Research Interests in the Post GroupResearch interests of the Post group include the regulation and functional aspects of protein-protein interactions, enzymatic catalysis and activation, and protein structure. Multidimensional spin magnetic resonance methods are used to determine three-dimensional structures and internal dynamics of protein complexes. Computational methods are used to understand the structural basis for protein stability, protein-ligand binding energetics, enzymatic regulation and activity, and the mechanism of action of antiviral compounds.
As a part of the Purdue Cancer Center we are determining the structures of key domains of the kinases involved in B-cell activation. In collaboration with Bob Gaehlen and Marietta Harrison, we are working to understand the binding and specificity of the Src Homolgy 2 (SH2) domains of these proteins. SH2 domains recognize phosphorylated tyrosine residues in a sequence dependent manner to aid in proper recruiting and activation of signaling proteins. Detailed knowledge of these interactions will aid in our understanding of the mechanisms behind the regulation of these pathways, which are important to cancer research.

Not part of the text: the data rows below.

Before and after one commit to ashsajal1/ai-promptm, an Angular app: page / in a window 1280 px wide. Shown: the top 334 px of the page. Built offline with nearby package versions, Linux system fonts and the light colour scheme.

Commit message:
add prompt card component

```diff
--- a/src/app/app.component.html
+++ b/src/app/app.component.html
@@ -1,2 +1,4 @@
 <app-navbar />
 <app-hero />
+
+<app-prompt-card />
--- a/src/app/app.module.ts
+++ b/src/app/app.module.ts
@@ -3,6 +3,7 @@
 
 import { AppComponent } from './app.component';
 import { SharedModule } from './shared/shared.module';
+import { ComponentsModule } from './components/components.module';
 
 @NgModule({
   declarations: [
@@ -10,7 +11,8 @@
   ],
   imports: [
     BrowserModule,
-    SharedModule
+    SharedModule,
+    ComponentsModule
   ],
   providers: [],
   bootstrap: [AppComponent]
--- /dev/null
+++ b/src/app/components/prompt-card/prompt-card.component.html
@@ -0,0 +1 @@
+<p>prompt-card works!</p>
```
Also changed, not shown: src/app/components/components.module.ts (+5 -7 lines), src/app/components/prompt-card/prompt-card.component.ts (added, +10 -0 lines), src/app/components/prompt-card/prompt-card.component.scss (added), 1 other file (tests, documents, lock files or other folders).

We are developing computer protocols that incorporate structural information obtained with comparative modeling techniques of related proteins with known structure to help increase the accuracy of calculated protein structures. Methods to improve the accuracy of analyzing and predicting NMR data are also being examined in these efforts.Back to Top
Members of our group are applying computational techniques to understand the conformational changes involved in protein activation. These studies are probing the enzymatic activation of Src Kinases as well as the changes involved in the final stages of virus maturation. Biased molecular dynamics simulations are employed to model the transition from an active conformation to an inactive conformation and vice versa. Analysis of these pathways will potentially uncover key transitional events that remain unobserved and cannot be deduced from the static crystal structures of each end state alone. Deeper understanding of the events of an activation or inactivation process could aid in rational drug design efforts to target and inhibit key protein functions.Back to Top
Drug DesignMolecular dynamics and docking simulations are also being employed to understand drug binding in atomic detail. Docking simulations serve to predict the affinity of a drug for a predicted binding pocket. This allows an initial screening of large libraries of potential drug candidates, in an effort to increase the speed and efficiency of the design process. Screening is currently being conducted for the development of antiviral agents. Molecular dynamics simulations and free energy calculations are also being conducted and compared to experimental thermodynamic data in an effort to better understand the structural basis of drug binding. Biased molecular dynamics simulations are being employed to study drug dissociation events in an effort to refine currently developed drug candidates. These simulations predict likely key interactions that occur as a drug binds and dissociates from the target protein. As with the activation and inactivation of activity, the dynamics simulations have the potential to uncover transient interactions that are not likely to be deduced from static structures of the bound and unbound states. Knowledge of these dynamic interactions may indicate sites on the drug candidate for potential improvement that would not have been predicted otherwise. Back to Top
Protein StabilityMolecular dynamics simulations are also providing insight into the forces controlling protein stability. This insight is derived from comparison of simulations of mesophilic proteins with their thermophilic counterparts, undertaken to investigate the structural elements that are mutated or conserved to shift the folding free energy minimum to different temperatures. Recent results (Dadarlat V and Post CB: PNAS 2003) indicate that the charge distribution between the protein surface and core correlates to the protein compressibility across a series of mesophile/thermophile comparisons. Further detailed analysis of simulation trajectories is being conducted to further understand the interactions resulting in this correlation.
We are also interested in a deeper understanding of ligand binding thermodynamics. The size and complexity of protein systems has long frustrated attempts at fully decomposing free energy, enthalpy, and entropy measurements from calorimetric binding studies into contributions from specific interactions that are observed in static structures. New work in the group is attempting to compare free energies, entropy contributions, and dynamic order parameters calculated from molecular dynamics simulations to experimental data obtained from calorimetry and NMR, to more completely characterize important interactions and fluctuations in the complex structure that contribute to each thermodynamic property. Improved understanding of these contributions has the potential to help improve binding affinity through rational drug design.Back to Top